Practicing Their Art

Practicing Their Art

The art and design department adds color to the UW-Stout campus, not only the department as a whole, but also the individual artists who comprise it. One such artist/teacher is Douglas Cumming.

Cumming and his wife, sculptor Nancy Blum, who also teaches at UW-Stout, have exhibited extensively in this country as well as in Europe. In fact, the two own a summer home in the south of France with West German artist Ebberhard Eggers who was a guest artist at Stout from 1971 to 1972.

Cumming came to Stout in 1967 when Orazio Fumagalli was putting the art department together. "President Bud Micheels wanted to bring a cultural influence to the campus," Cumming said, and "Fumagalli had the kind of dynamic personality to go out and get it done."

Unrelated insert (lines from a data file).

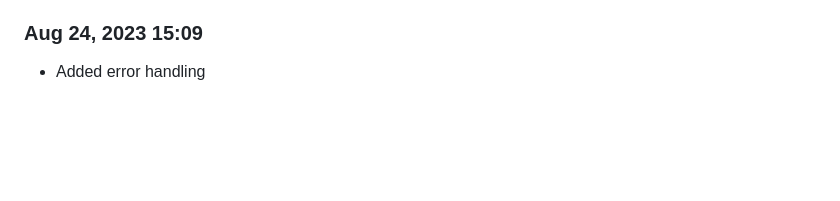
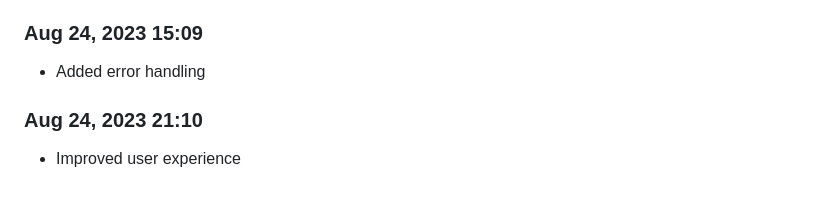
Before and after one commit to Shiva-Bajpai/SB-Web-Abhyaas, a Markdown page: devlog.md, the part around the change. GitHub-like rendering; blank space fills up the shorter version.

```diff
--- a/devlog.md
+++ b/devlog.md
@@ -631,3 +631,6 @@ Daily progress notes.
 
 ### Aug 24, 2023 15:09
 - Added error handling
+
+### Aug 24, 2023 21:10
+- Improved user experience
```
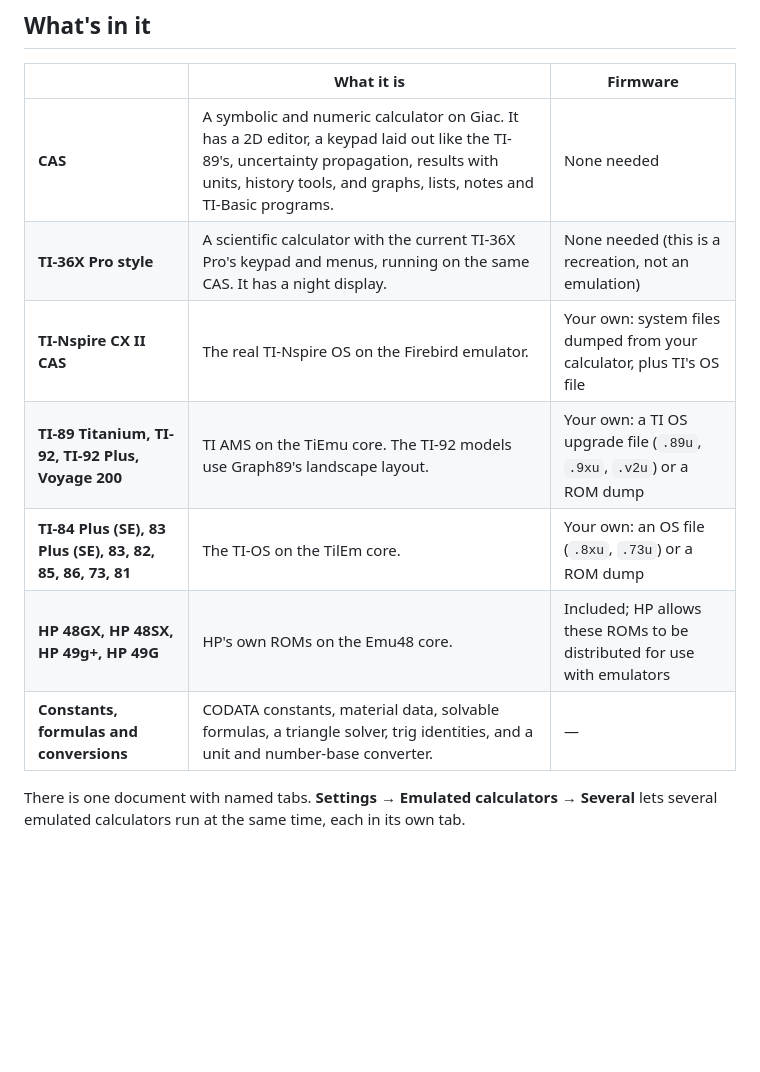
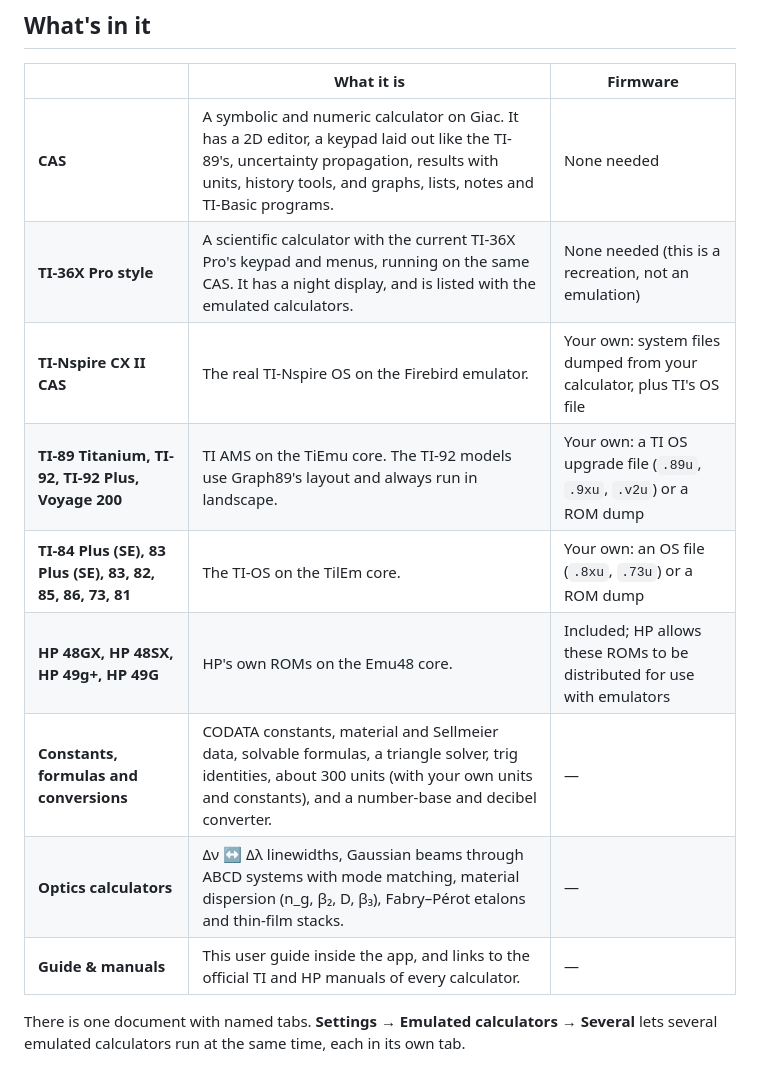
Before and after one commit to netadmindave/CalcShelf, a Markdown page: README.md, the part around the change. Drawn GitHub-style; blank space fills up the shorter version.

Commit message:
README: optics calculators, units, Guide & manuals, TI-92 landscape
Co-Authored-By: Claude Opus 5.5 <noreply@anthropic.com>
Claude-Session: https://claude.ai/code/session_01SACa6qUXvmTTUviNpZMtvy

```diff
--- a/README.md
+++ b/README.md
@@ -24,12 +24,14 @@ It is free software under the GNU GPL v3. It stands on decades of work by the ca
 | | What it is | Firmware |
 |---|---|---|
 | **CAS** | A symbolic and numeric calculator on Giac. It has a 2D editor, a keypad laid out like the TI-89's, uncertainty propagation, results with units, history tools, and graphs, lists, notes and TI-Basic programs. | None needed |
-| **TI-36X Pro style** | A scientific calculator with the current TI-36X Pro's keypad and menus, running on the same CAS. It has a night display. | None needed (this is a recreation, not an emulation) |
+| **TI-36X Pro style** | A scientific calculator with the current TI-36X Pro's keypad and menus, running on the same CAS. It has a night display, and is listed with the emulated calculators. | None needed (this is a recreation, not an emulation) |
 | **TI-Nspire CX II CAS** | The real TI-Nspire OS on the Firebird emulator. | Your own: system files dumped from your calculator, plus TI's OS file |
-| **TI-89 Titanium, TI-92, TI-92 Plus, Voyage 200** | TI AMS on the TiEmu core. The TI-92 models use Graph89's landscape layout. | Your own: a TI OS upgrade file (`.89u`, `.9xu`, `.v2u`) or a ROM dump |
+| **TI-89 Titanium, TI-92, TI-92 Plus, Voyage 200** | TI AMS on the TiEmu core. The TI-92 models use Graph89's layout and always run in landscape. | Your own: a TI OS upgrade file (`.89u`, `.9xu`, `.v2u`) or a ROM dump |
 | **TI-84 Plus (SE), 83 Plus (SE), 83, 82, 85, 86, 73, 81** | The TI-OS on the TilEm core. | Your own: an OS file (`.8xu`, `.73u`) or a ROM dump |
 | **HP 48GX, HP 48SX, HP 49g+, HP 49G** | HP's own ROMs on the Emu48 core. | Included; HP allows these ROMs to be distributed for use with emulators |
-| **Constants, formulas and conversions** | CODATA constants, material data, solvable formulas, a triangle solver, trig identities, and a unit and number-base converter. | — |
+| **Constants, formulas and conversions** | CODATA constants, material and Sellmeier data, solvable formulas, a triangle solver, trig identities, about 300 units (with your own units and constants), and a number-base and decibel converter. | — |
+| **Optics calculators** | Δν ↔ Δλ linewidths, Gaussian beams through ABCD systems with mode matching, material dispersion (n_g, β₂, D, β₃), Fabry–Pérot etalons and thin-film stacks. | — |
+| **Guide & manuals** | This user guide inside the app, and links to the official TI and HP manuals of every calculator. | — |
 
 There is one document with named tabs. **Settings → Emulated calculators → Several** lets several emulated calculators run at the same time, each in its own tab.
 
```
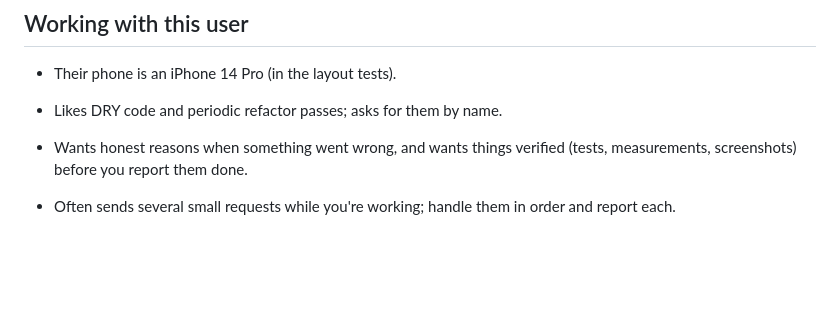
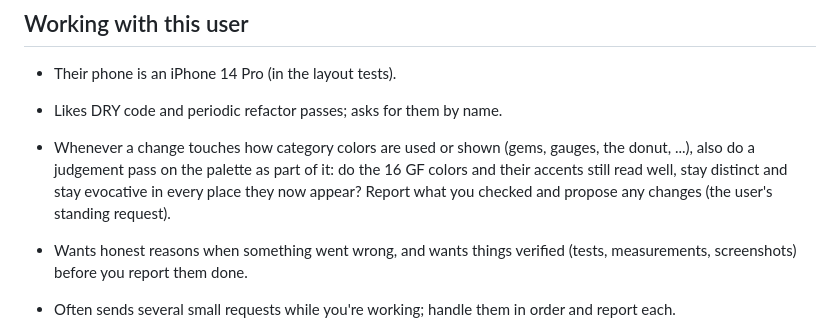
Before and after one commit to jwily/bgt-j, a Markdown page: CLAUDE.md, the part around the change. Rendered like a GitHub page; blank space fills up the shorter version.

Commit message:
Notes: a palette judgement pass with any change to how colors are shown
Co-Authored-By: Claude Opus 5.5 <noreply@anthropic.com>

```diff
--- a/CLAUDE.md
+++ b/CLAUDE.md
@@ -107,6 +107,10 @@ Read README.md for what the app does; this file covers how to work on it.
 - Their phone is an iPhone 14 Pro (in the layout tests).
 
 - Likes DRY code and periodic refactor passes; asks for them by name.
+- Whenever a change touches how category colors are used or shown (gems, gauges, the donut, ...),
+  also do a judgement pass on the palette as part of it: do the 16 GF colors and their accents
+  still read well, stay distinct and stay evocative in every place they now appear? Report what
+  you checked and propose any changes (the user's standing request).
 - Wants honest reasons when something went wrong, and wants things verified (tests, measurements,
   screenshots) before you report them done.
 - Often sends several small requests while you're working; handle them in order and report each.
```
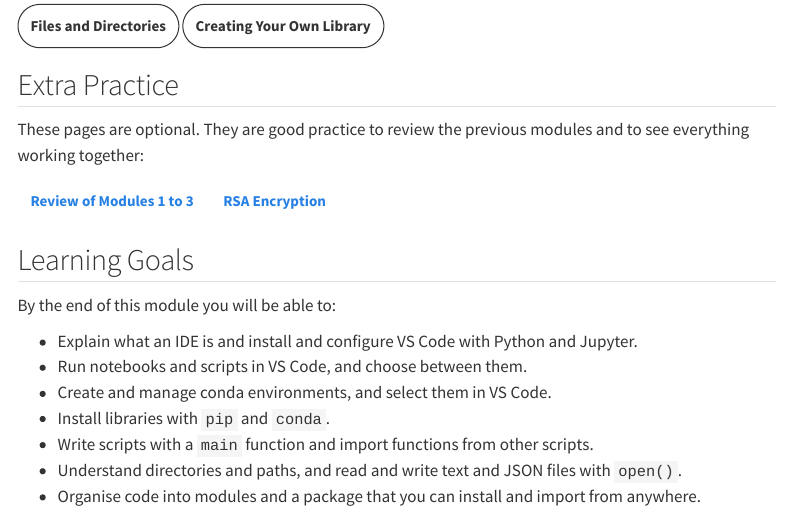
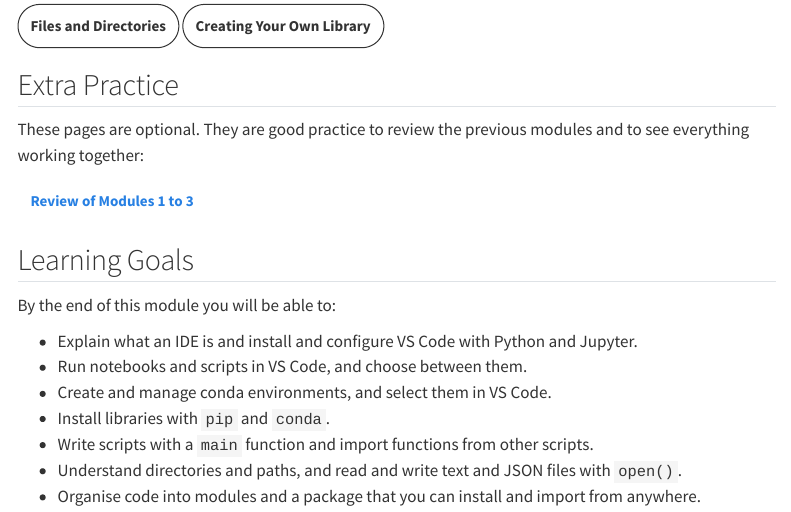
Before and after one commit to daniprec/Python-Course, a Quarto document (modules/ides/index.qmd): the page in a window 1100 px wide, from 1380 px down. Rendered offline with R 4.5, knitr and Pandoc in place of Quarto, with nearby package versions; menus at the side of the page are left out.

Commit message:
Remove RSA Encryption link from the index module and delete the RSA module file

```diff
--- a/_quarto.yml
+++ b/_quarto.yml
@@ -167,8 +167,6 @@ website:
             href: modules/ides/own_library.qmd
           - text: "Review of Modules 1 to 3"
             href: modules/ides/review_general.qmd
-          - text: "Application: RSA Encryption"
-            href: modules/ides/rsa.qmd
 
       - text: "Exam Repository"
         href: "exams.md"
--- a/modules/ides/index.qmd
+++ b/modules/ides/index.qmd
@@ -49,7 +49,6 @@ The module has three sessions. Each one builds on the previous one.
 These pages are optional. They are good practice to review the previous modules and to see everything working together:
 
 [Review of Modules 1 to 3](review_general.qmd){.btn .btn-secondary}
-[RSA Encryption](rsa.qmd){.btn .btn-secondary}
 
 ## Learning Goals
 
```
Also changed, not shown: modules/ides/_rsa.qmd (renamed from modules/ides/rsa.qmd).
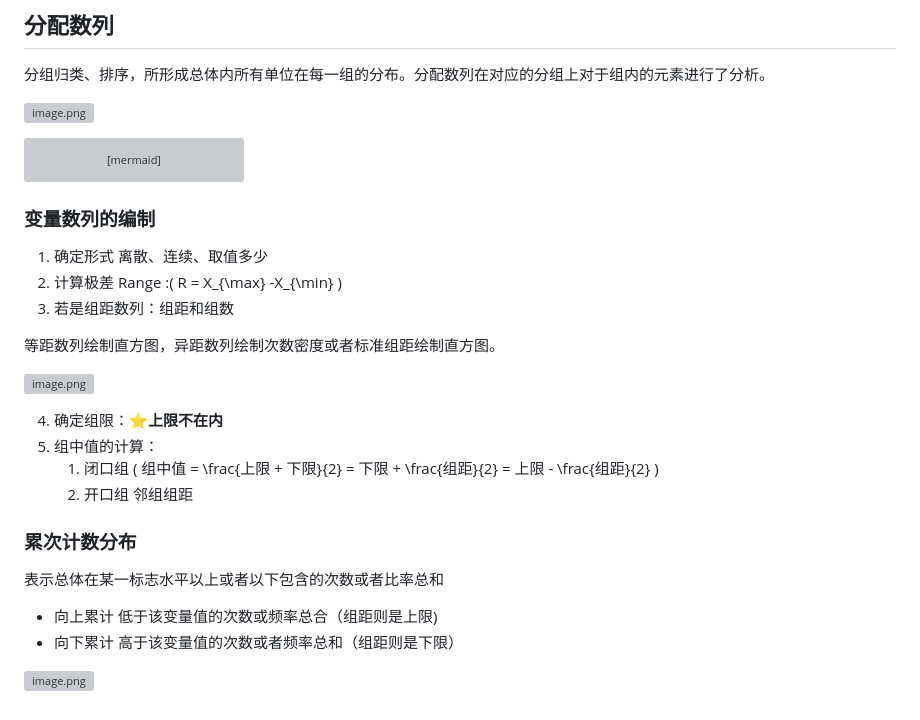
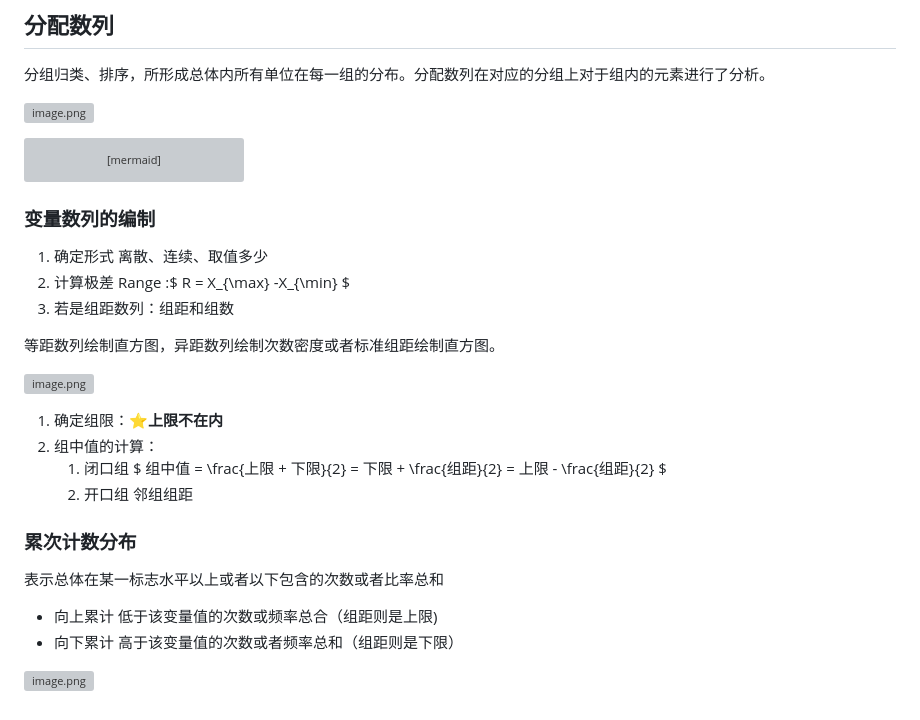
Before and after one commit to Zeuyel/Note, a Markdown page: Statistics/1.统计调查.md, the part around the change printed below. GitHub-like rendering; grey boxes are pictures that could not be loaded.

```diff
--- a/Statistics/1.统计调查.md
+++ b/Statistics/1.统计调查.md
@@ -82,7 +82,7 @@ graph LR
 ### 变量数列的编制
 
 1. 确定形式 离散、连续、取值多少
-2. 计算极差 Range :\( R = X_{\max} -X_{\min} \)
+2. 计算极差 Range :$ R = X_{\max} -X_{\min} $
 3. 若是组距数列：组距和组数
 
 等距数列绘制直方图，异距数列绘制次数密度或者标准组距绘制直方图。
@@ -91,7 +91,7 @@ graph LR
 
-4. 确定组限：⭐**上限不在内**
-5. 组中值的计算：
-   1. 闭口组 \( 组中值 = \frac{上限 + 下限}{2} = 下限 + \frac{组距}{2} = 上限 - \frac{组距}{2} \)
+1. 确定组限：⭐**上限不在内**
+2. 组中值的计算：
+   1. 闭口组 $ 组中值 = \frac{上限 + 下限}{2} = 下限 + \frac{组距}{2} = 上限 - \frac{组距}{2} $
    2. 开口组 邻组组距
 
 ### 累次计数分布
```
Also changed, not shown: other parts of Statistics/1.统计调查.md (+3 -3 lines).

Cumming said that the idea was to have a diverse department-"to take a stylistic position and then complement it with an opposite." He noted that that is still the underlying philosophy of the department.

"The place is full of life," Cumming said. That's probably because art educators at Stout are themselves artists. "We have a self-imposed emphasis on practicing our art," Cumming said. The faculty is highly encouraged to be "studio active." In fact, according to Cumming, "it's ... difficult to get a promotion if you're not studio active."

But Cumming, who is a tenured professor, is indeed studio active. "I'm up here all the time," he said. "I love it." That's part of why Cumming, who exhibits all over this country and has taught in England and lived in Germany and France, keeps coming back to UW-Stout. "There is a sense of professionalism here," Cumming said. And he appreciates that studio work is so highly encouraged. But also, he very much enjoys the students.

"I love to see the light bulb go on above a student's head," he said. "That's as exciting as anything to me."

Outlook Spring '96